_THE PROBLEM_: Copy every entry exactly as it stands, though any image it holds should stay out of the copy.

_PROVIDED INFORMATION_:
********************
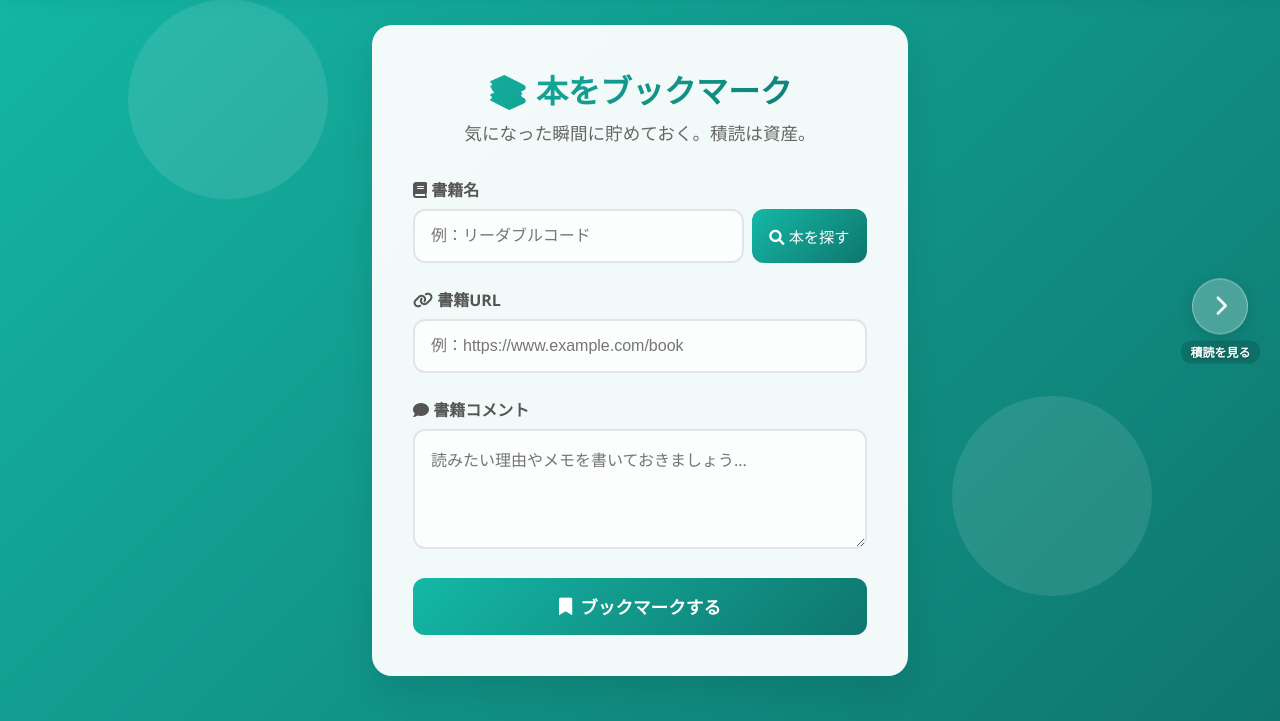
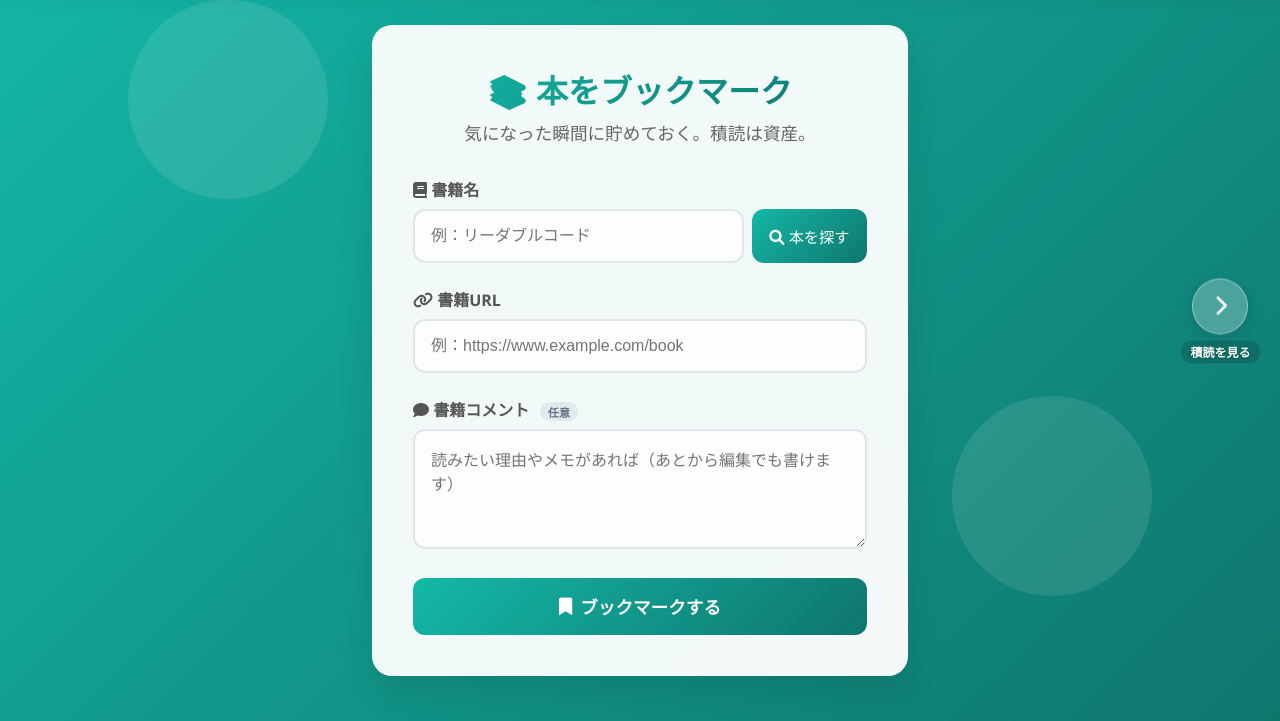
Before and after one commit to hiro-yamazaki/gs-php02-bookmark, a PHP site: page / in a window 1280 px wide. Shown: the part 79-800 px from the top of the page. Run offline with PHP 8.4, Linux system fonts and the light colour scheme.

Commit message:
書籍コメントを任意項目に変更
- 登録・編集フォームのrequiredを外し「任意」バッジを表示
- insert.php / update.php の必須チェックからコメントを除外
  (書籍名・URLは引き続き必須)
- 未入力は空文字で保存し、DBスキーマ(NOT NULL)は変更しない
- 一覧ではコメントが空のとき行ごと非表示に

Co-Authored-By: Claude Fable 5 <noreply@anthropic.com>

```diff
--- a/css/style.css
+++ b/css/style.css
@@ -707,6 +707,19 @@ body {
     transform: translateY(-1px);
 }
 
+/* 任意項目バッジ（フォームのラベル横） */
+.form-optional {
+    display: inline-block;
+    margin-left: 0.4rem;
+    padding: 0.1rem 0.5rem;
+    border-radius: 999px;
+    font-size: 0.7rem;
+    font-weight: 600;
+    color: #64748b;
+    background: rgba(100, 116, 139, 0.12);
+    vertical-align: middle;
+}
+
 /* 編集画面の「変更せずに戻る」リンク（detail.php用） */
 .form-cancel {
     text-align: center;
--- a/detail.php
+++ b/detail.php
@@ -87,10 +87,10 @@ if ($result === false) {
 
                 <div class="form-group">
                     <label for="book_comment" class="form-label">
-                        <i class="fas fa-comment"></i> 書籍コメント
+                        <i class="fas fa-comment"></i> 書籍コメント <span class="form-optional">任意</span>
                     </label>
                     <!-- textareaはvalue属性が使えないので、タグの間に初期値を書く -->
-                    <textarea id="book_comment" name="book_comment" class="form-textarea" required><?= h($result['book_comment']) ?></textarea>
+                    <textarea id="book_comment" name="book_comment" class="form-textarea"><?= h($result['book_comment']) ?></textarea>
                 </div>
 
                 <button type="submit" class="submit-btn">
--- a/index.php
+++ b/index.php
@@ -63,9 +63,9 @@
 
                 <div class="form-group">
                     <label for="book_comment" class="form-label">
-                        <i class="fas fa-comment"></i> 書籍コメント
+                        <i class="fas fa-comment"></i> 書籍コメント <span class="form-optional">任意</span>
                     </label>
-                    <textarea id="book_comment" name="book_comment" class="form-textarea" placeholder="読みたい理由やメモを書いておきましょう..." required></textarea>
+                    <textarea id="book_comment" name="book_comment" class="form-textarea" placeholder="読みたい理由やメモがあれば（あとから編集でも書けます）"></textarea>
                 </div>
 
                 <button type="submit" class="submit-btn">
--- a/insert.php
+++ b/insert.php
@@ -12,8 +12,8 @@ $book_url     = trim($_POST['book_url'] ?? '');
 $book_comment = trim($_POST['book_comment'] ?? '');
 $book_image   = trim($_POST['book_image'] ?? ''); //表紙画像URL（任意・「本を探す」で自動設定）
 
-// 入力チェック（未入力・書籍名64文字超はフォームへ戻す）
-if ($book_name === '' || $book_url === '' || $book_comment === '' || mb_strlen($book_name) > 64) {
+// 入力チェック（書籍名・URLは必須、コメントは任意。書籍名64文字超もフォームへ戻す）
+if ($book_name === '' || $book_url === '' || mb_strlen($book_name) > 64) {
     header('Location: index.php');
     exit;
 }
--- a/select.php
+++ b/select.php
@@ -42,7 +42,10 @@ while ($result = $stmt->fetch(PDO::FETCH_ASSOC)) {
   $view .= '<div class="data-body">';
   $view .= '<div class="data-date"><i class="fas fa-clock"></i> '.h($result['created_at']).'</div>';
   $view .= '<div class="data-name"><i class="fas fa-book"></i> '.h($result['book_name']).'</div>';
-  $view .= '<div class="data-content">'.nl2br(h($result['book_comment'])).'</div>';
+  // コメントは任意項目なので、空のときは行ごと出さない
+  if (trim((string)$result['book_comment']) !== '') {
+    $view .= '<div class="data-content">'.nl2br(h($result['book_comment'])).'</div>';
+  }
   $view .= '<div class="data-url"><i class="fas fa-link"></i> <a href="'.h($result['book_url']).'" target="_blank" rel="noopener noreferrer">'.h($result['book_url']).'</a></div>';
   // 編集・削除ボタン（削除は誤操作防止に確認ダイアログを挟む）
   // 書名はjson_encodeでJS文字列化してからh()する（'や"を含む書名でもJSが壊れない）
--- a/update.php
+++ b/update.php
@@ -19,8 +19,8 @@ if (!ctype_digit($id)) {
     exit;
 }
 
-//入力チェック（insert.phpと同じ基準。問題があれば編集画面へ戻す）
-if ($book_name === '' || $book_url === '' || $book_comment === '' || mb_strlen($book_name) > 64) {
+//入力チェック（insert.phpと同じ基準。書籍名・URLは必須、コメントは任意）
+if ($book_name === '' || $book_url === '' || mb_strlen($book_name) > 64) {
     header('Location: detail.php?id=' . (int)$id);
     exit;
 }
```
Also changed, not shown: README.md.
********************
_RESPONSE_:
Before and after one commit to hiro-yamazaki/gs-php02-bookmark, a PHP site: page / in a window 1280 px wide. Shown: the part 79-800 px from the top of the page. Run offline with PHP 8.4, Linux system fonts and the light colour scheme.

Commit message:
書籍コメントを任意項目に変更
- 登録・編集フォームのrequiredを外し「任意」バッジを表示
- insert.php / update.php の必須チェックからコメントを除外
  (書籍名・URLは引き続き必須)
- 未入力は空文字で保存し、DBスキーマ(NOT NULL)は変更しない
- 一覧ではコメントが空のとき行ごと非表示に

Co-Authored-By: Claude Fable 5 <noreply@anthropic.com>

```diff
--- a/css/style.css
+++ b/css/style.css
@@ -707,6 +707,19 @@ body {
     transform: translateY(-1px);
 }
 
+/* 任意項目バッジ（フォームのラベル横） */
+.form-optional {
+    display: inline-block;
+    margin-left: 0.4rem;
+    padding: 0.1rem 0.5rem;
+    border-radius: 999px;
+    font-size: 0.7rem;
+    font-weight: 600;
+    color: #64748b;
+    background: rgba(100, 116, 139, 0.12);
+    vertical-align: middle;
+}
+
 /* 編集画面の「変更せずに戻る」リンク（detail.php用） */
 .form-cancel {
     text-align: center;
--- a/detail.php
+++ b/detail.php
@@ -87,10 +87,10 @@ if ($result === false) {
 
                 <div class="form-group">
                     <label for="book_comment" class="form-label">
-                        <i class="fas fa-comment"></i> 書籍コメント
+                        <i class="fas fa-comment"></i> 書籍コメント <span class="form-optional">任意</span>
                     </label>
                     <!-- textareaはvalue属性が使えないので、タグの間に初期値を書く -->
-                    <textarea id="book_comment" name="book_comment" class="form-textarea" required><?= h($result['book_comment']) ?></textarea>
+                    <textarea id="book_comment" name="book_comment" class="form-textarea"><?= h($result['book_comment']) ?></textarea>
                 </div>
 
                 <button type="submit" class="submit-btn">
--- a/index.php
+++ b/index.php
@@ -63,9 +63,9 @@
 
                 <div class="form-group">
                     <label for="book_comment" class="form-label">
-                        <i class="fas fa-comment"></i> 書籍コメント
+                        <i class="fas fa-comment"></i> 書籍コメント <span class="form-optional">任意</span>
                     </label>
-                    <textarea id="book_comment" name="book_comment" class="form-textarea" placeholder="読みたい理由やメモを書いておきましょう..." required></textarea>
+                    <textarea id="book_comment" name="book_comment" class="form-textarea" placeholder="読みたい理由やメモがあれば（あとから編集でも書けます）"></textarea>
                 </div>
 
                 <button type="submit" class="submit-btn">
--- a/insert.php
+++ b/insert.php
@@ -12,8 +12,8 @@ $book_url     = trim($_POST['book_url'] ?? '');
 $book_comment = trim($_POST['book_comment'] ?? '');
 $book_image   = trim($_POST['book_image'] ?? ''); //表紙画像URL（任意・「本を探す」で自動設定）
 
-// 入力チェック（未入力・書籍名64文字超はフォームへ戻す）
-if ($book_name === '' || $book_url === '' || $book_comment === '' || mb_strlen($book_name) > 64) {
+// 入力チェック（書籍名・URLは必須、コメントは任意。書籍名64文字超もフォームへ戻す）
+if ($book_name === '' || $book_url === '' || mb_strlen($book_name) > 64) {
     header('Location: index.php');
     exit;
 }
--- a/select.php
+++ b/select.php
@@ -42,7 +42,10 @@ while ($result = $stmt->fetch(PDO::FETCH_ASSOC)) {
   $view .= '<div class="data-body">';
   $view .= '<div class="data-date"><i class="fas fa-clock"></i> '.h($result['created_at']).'</div>';
   $view .= '<div class="data-name"><i class="fas fa-book"></i> '.h($result['book_name']).'</div>';
-  $view .= '<div class="data-content">'.nl2br(h($result['book_comment'])).'</div>';
+  // コメントは任意項目なので、空のときは行ごと出さない
+  if (trim((string)$result['book_comment']) !== '') {
+    $view .= '<div class="data-content">'.nl2br(h($result['book_comment'])).'</div>';
+  }
   $view .= '<div class="data-url"><i class="fas fa-link"></i> <a href="'.h($result['book_url']).'" target="_blank" rel="noopener noreferrer">'.h($result['book_url']).'</a></div>';
   // 編集・削除ボタン（削除は誤操作防止に確認ダイアログを挟む）
   // 書名はjson_encodeでJS文字列化してからh()する（'や"を含む書名でもJSが壊れない）
--- a/update.php
+++ b/update.php
@@ -19,8 +19,8 @@ if (!ctype_digit($id)) {
     exit;
 }
 
-//入力チェック（insert.phpと同じ基準。問題があれば編集画面へ戻す）
-if ($book_name === '' || $book_url === '' || $book_comment === '' || mb_strlen($book_name) > 64) {
+//入力チェック（insert.phpと同じ基準。書籍名・URLは必須、コメントは任意）
+if ($book_name === '' || $book_url === '' || mb_strlen($book_name) > 64) {
     header('Location: detail.php?id=' . (int)$id);
     exit;
 }
```
Also changed, not shown: README.md.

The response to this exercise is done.